_Dataset entries_:
———
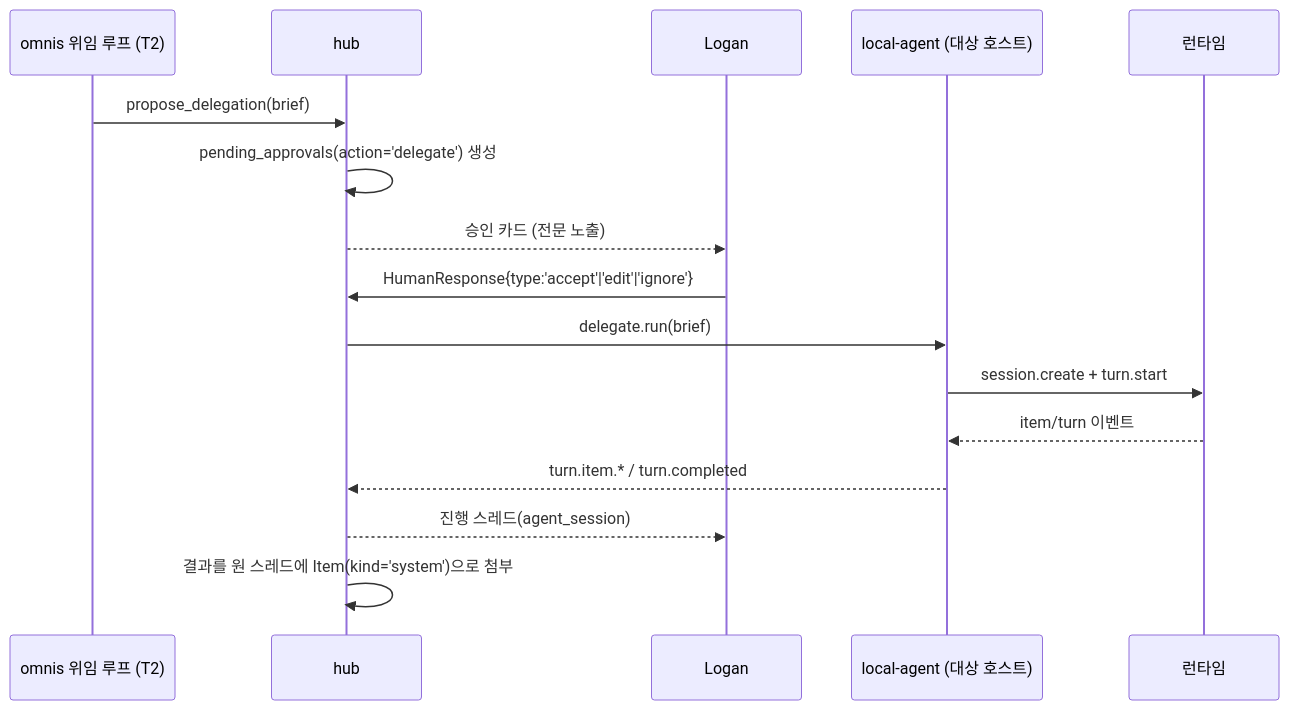
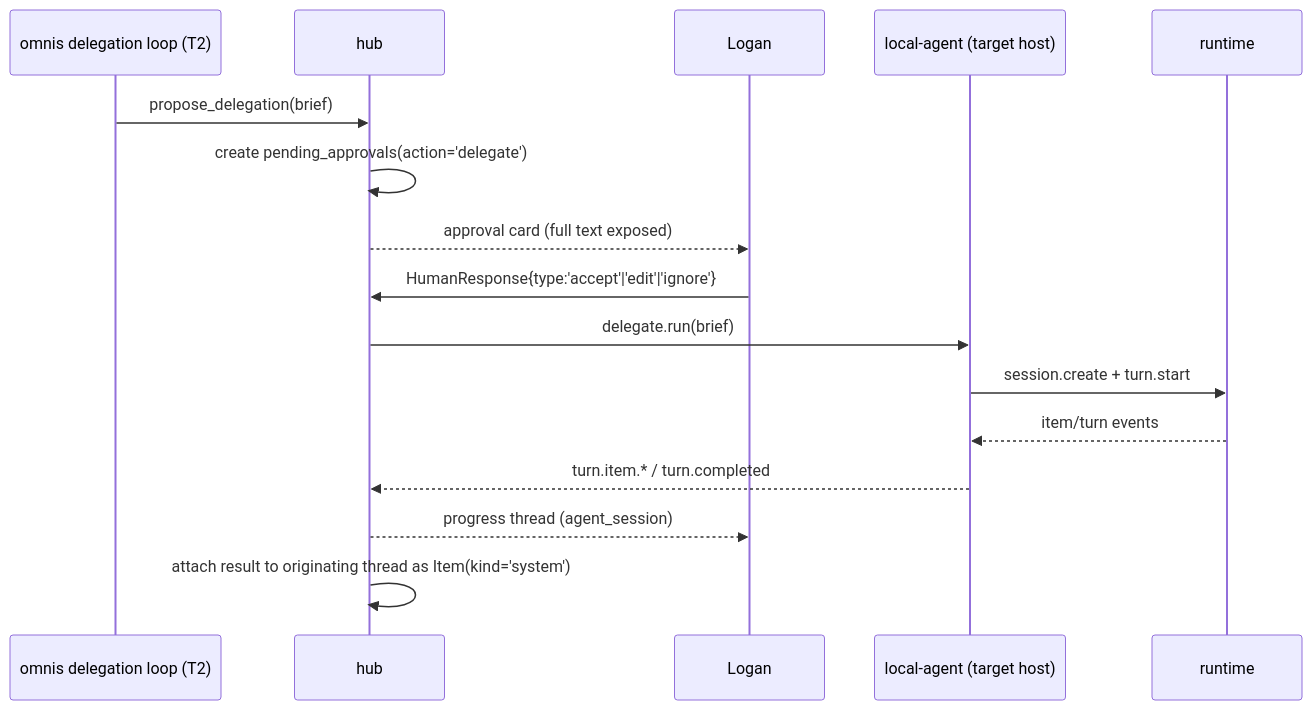
Before and after one commit to immensus-team/omnis: the diagram in docs/spec/A2-agent-session-bridge.md, drawn with Mermaid. The commit also changed other lines of this file, not shown here.

Commit message:
i18n(en): translate docs/spec/A2-agent-session-bridge

````diff
--- a/docs/spec/A2-agent-session-bridge.md
+++ b/docs/spec/A2-agent-session-bridge.md
@@ -446,18 +446,18 @@
 ```mermaid
 sequenceDiagram
-  participant L as omnis 위임 루프 (T2)
+  participant L as omnis delegation loop (T2)
   participant H as hub
   participant U as Logan
-  participant B as local-agent (대상 호스트)
-  participant R as 런타임
+  participant B as local-agent (target host)
+  participant R as runtime
   L->>H: propose_delegation(brief)
-  H->>H: pending_approvals(action='delegate') 생성
-  H-->>U: 승인 카드 (전문 노출)
+  H->>H: create pending_approvals(action='delegate')
+  H-->>U: approval card (full text exposed)
   U->>H: HumanResponse{type:'accept'|'edit'|'ignore'}
   H->>B: delegate.run(brief)
   B->>R: session.create + turn.start
-  R-->>B: item/turn 이벤트
+  R-->>B: item/turn events
   B-->>H: turn.item.* / turn.completed
-  H-->>U: 진행 스레드(agent_session)
-  H->>H: 결과를 원 스레드에 Item(kind='system')으로 첨부
+  H-->>U: progress thread (agent_session)
+  H->>H: attach result to originating thread as Item(kind='system')
 ```
````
———
_Task to carry out_: Only these lines should appear in the reply: the one containing "participant R as 런타임", the last line of the data, and all lines between them, each copied exactly.

_Finished task_:
-  participant R as 런타임
+  participant B as local-agent (target host)
+  participant R as runtime
   L->>H: propose_delegation(brief)
-  H->>H: pending_approvals(action='delegate') 생성
-  H-->>U: 승인 카드 (전문 노출)
+  H->>H: create pending_approvals(action='delegate')
+  H-->>U: approval card (full text exposed)
   U->>H: HumanResponse{type:'accept'|'edit'|'ignore'}
   H->>B: delegate.run(brief)
   B->>R: session.create + turn.start
-  R-->>B: item/turn 이벤트
+  R-->>B: item/turn events
   B-->>H: turn.item.* / turn.completed
-  H-->>U: 진행 스레드(agent_session)
-  H->>H: 결과를 원 스레드에 Item(kind='system')으로 첨부
+  H-->>U: progress thread (agent_session)
+  H->>H: attach result to originating thread as Item(kind='system')
 ```
````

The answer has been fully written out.